== Segment start ==

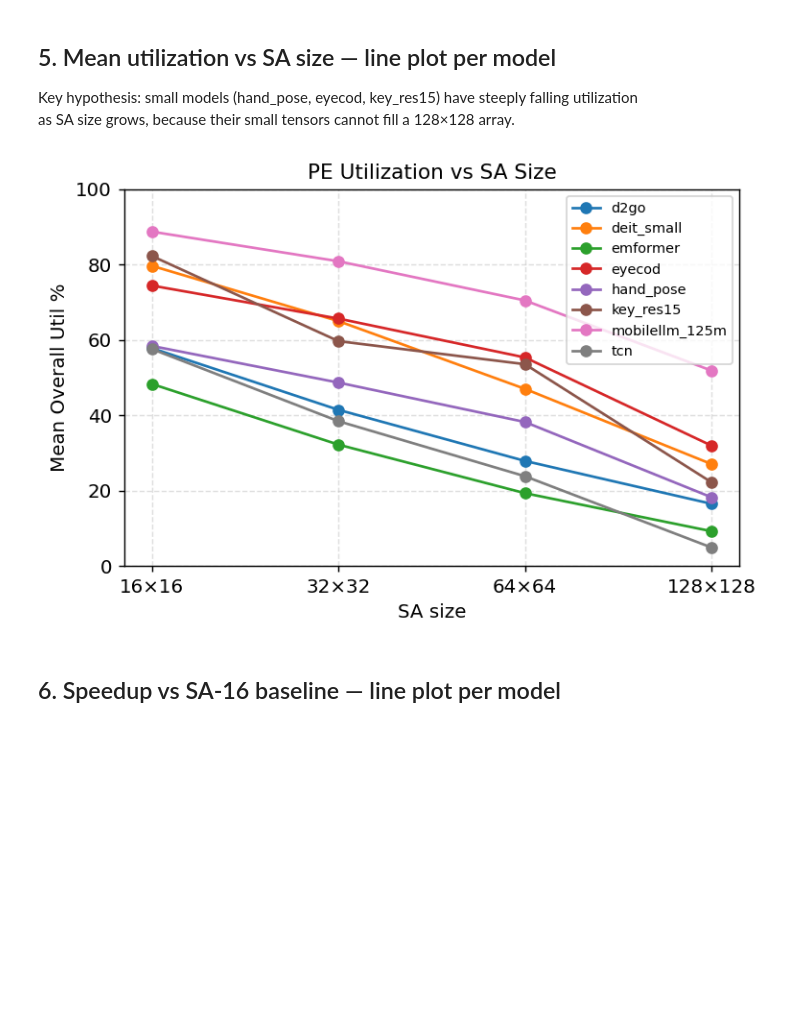
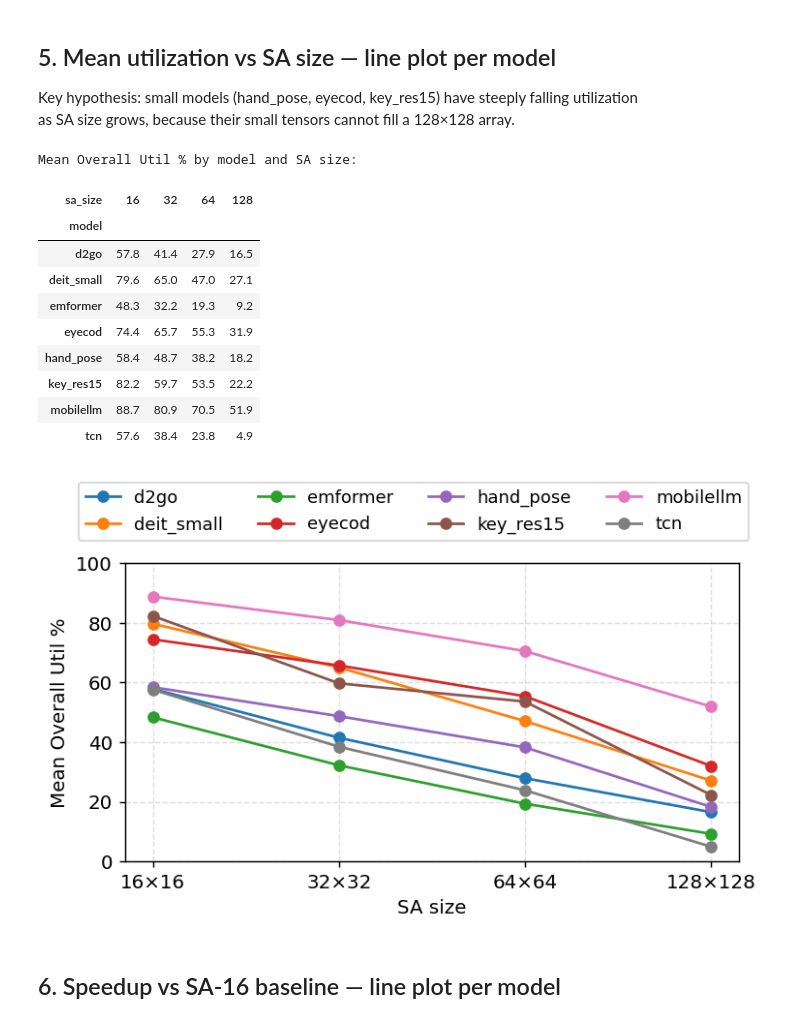
Before and after one commit to vsuresh95/SCALE-Sim, a Jupyter notebook: stage1_analysis.ipynb, the cells around one changed output. Saved outputs shown, nothing was run; the diff lists cells and outputs as text; code cells hidden in the pictures; blank space fills up the shorter version.

Commit message:
Updated plotting scripts for report

```diff
--- a/stage1_analysis.ipynb
+++ b/stage1_analysis.ipynb
@@ -24,6 +24,8 @@ plt.rcParams.update({
 
 RESULTS_ROOT = Path('outputs/xrbench')
 SA_SIZES = [16, 32, 64, 128]
+
+MODEL_LABELS = {'mobilellm_125m': 'mobilellm'}
 # %% [markdown]
 ## 1. Load all COMPUTE_REPORTs into a master DataFrame
 # %%
@@ -166,12 +182,21 @@ plt.show()
 # %% [markdown]
 ## 4. Total latency bar chart — per model, bars = SA size
 # %%
+lat_pivot = (
+    summary.assign(avg_latency_K=lambda d: (d['total_cycles'] / d['num_layers'] / 1e3).round(2))
+    .pivot(index='model', columns='sa_size', values='avg_latency_K')
+    .rename(index=MODEL_LABELS)
+)
+lat_pivot.columns.name = 'SA size'
+print('Avg Cycles per Layer (K cycles):')
+display(lat_pivot)
+
 fig, ax = plt.subplots(figsize=(6, 4))
 
 for m in MODELS:
     sub = summary[summary['model'] == m].sort_values('sa_size')
     avg_latency = sub['total_cycles'] / sub['num_layers'] / 1e3
-    ax.plot(sub['sa_size'], avg_latency, marker='o', label=m)
+    ax.plot(sub['sa_size'], avg_latency, marker='o', label=MODEL_LABELS.get(m, m))
 
 ax.set_xscale('log', base=2)
 ax.set_xticks(SA_SIZES)
@@ -193,27 +229,41 @@ plt.show()
 Key hypothesis: small models (hand_pose, eyecod, key_res15) have steeply falling utilization
 as SA size grows, because their small tensors cannot fill a 128×128 array.
 # %%
+print('Mean Overall Util % by model and SA size:')
+display(pivot_util.rename(index=MODEL_LABELS).round(1))
+
 fig, ax = plt.subplots(figsize=(6, 4))
 
 for m in MODELS:
     sub = summary[summary['model'] == m].sort_values('sa_size')
-    ax.plot(sub['sa_size'], sub['mean_util'], marker='o', label=m)
+    ax.plot(sub['sa_size'], sub['mean_util'], marker='o', label=MODEL_LABELS.get(m, m))
 
 ax.set_xscale('log', base=2)
 ax.set_xticks(SA_SIZES)
 ax.set_xticklabels([f'{s}×{s}' for s in SA_SIZES])
 ax.set_ylim(0, 100)
 ax.set_xlabel('SA size')
 ax.set_ylabel('Mean Overall Util %')
-ax.set_title('PE Utilization vs SA Size')
-ax.legend(fontsize=8, loc='upper right')
+# ax.set_title('PE Utilization vs SA Size')
+ax.legend(fontsize=10, loc='upper center', ncol=4, bbox_to_anchor=(0.47, 1.3))
 ax.grid(True, linestyle='--', alpha=0.4)
 
 plt.tight_layout()
 plt.savefig('outputs/stage1/fig_util_vs_sa.pdf', bbox_inches='tight')
 plt.show()
 # %% [output]
+Mean Overall Util % by model and SA size:
+| sa_size | 16 | 32 | 64 | 128 |
+| model |  |  |  |  |
+| d2go | 57.8 | 41.4 | 27.9 | 16.5 |
+| deit_small | 79.6 | 65.0 | 47.0 | 27.1 |
+| emformer | 48.3 | 32.2 | 19.3 | 9.2 |
+| eyecod | 74.4 | 65.7 | 55.3 | 31.9 |
+| hand_pose | 58.4 | 48.7 | 38.2 | 18.2 |
+| key_res15 | 82.2 | 59.7 | 53.5 | 22.2 |
+| mobilellm | 88.7 | 80.9 | 70.5 | 51.9 |
+| tcn | 57.6 | 38.4 | 23.8 | 4.9 |
-[figure, old version]
+[figure, new version]
 # %% [markdown]
 ## 6. Speedup vs SA-16 baseline — line plot per model
 # %%
```
Also changed, not shown: parts of 6 cells of this notebook, 1 other file.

== Segment end ==

Pull every line with "marker" from the records.

-    ax.plot(sub['sa_size'], avg_latency, marker='o', label=m)
+    ax.plot(sub['sa_size'], avg_latency, marker='o', label=MODEL_LABELS.get(m, m))
-    ax.plot(sub['sa_size'], sub['mean_util'], marker='o', label=m)
+    ax.plot(sub['sa_size'], sub['mean_util'], marker='o', label=MODEL_LABELS.get(m, m))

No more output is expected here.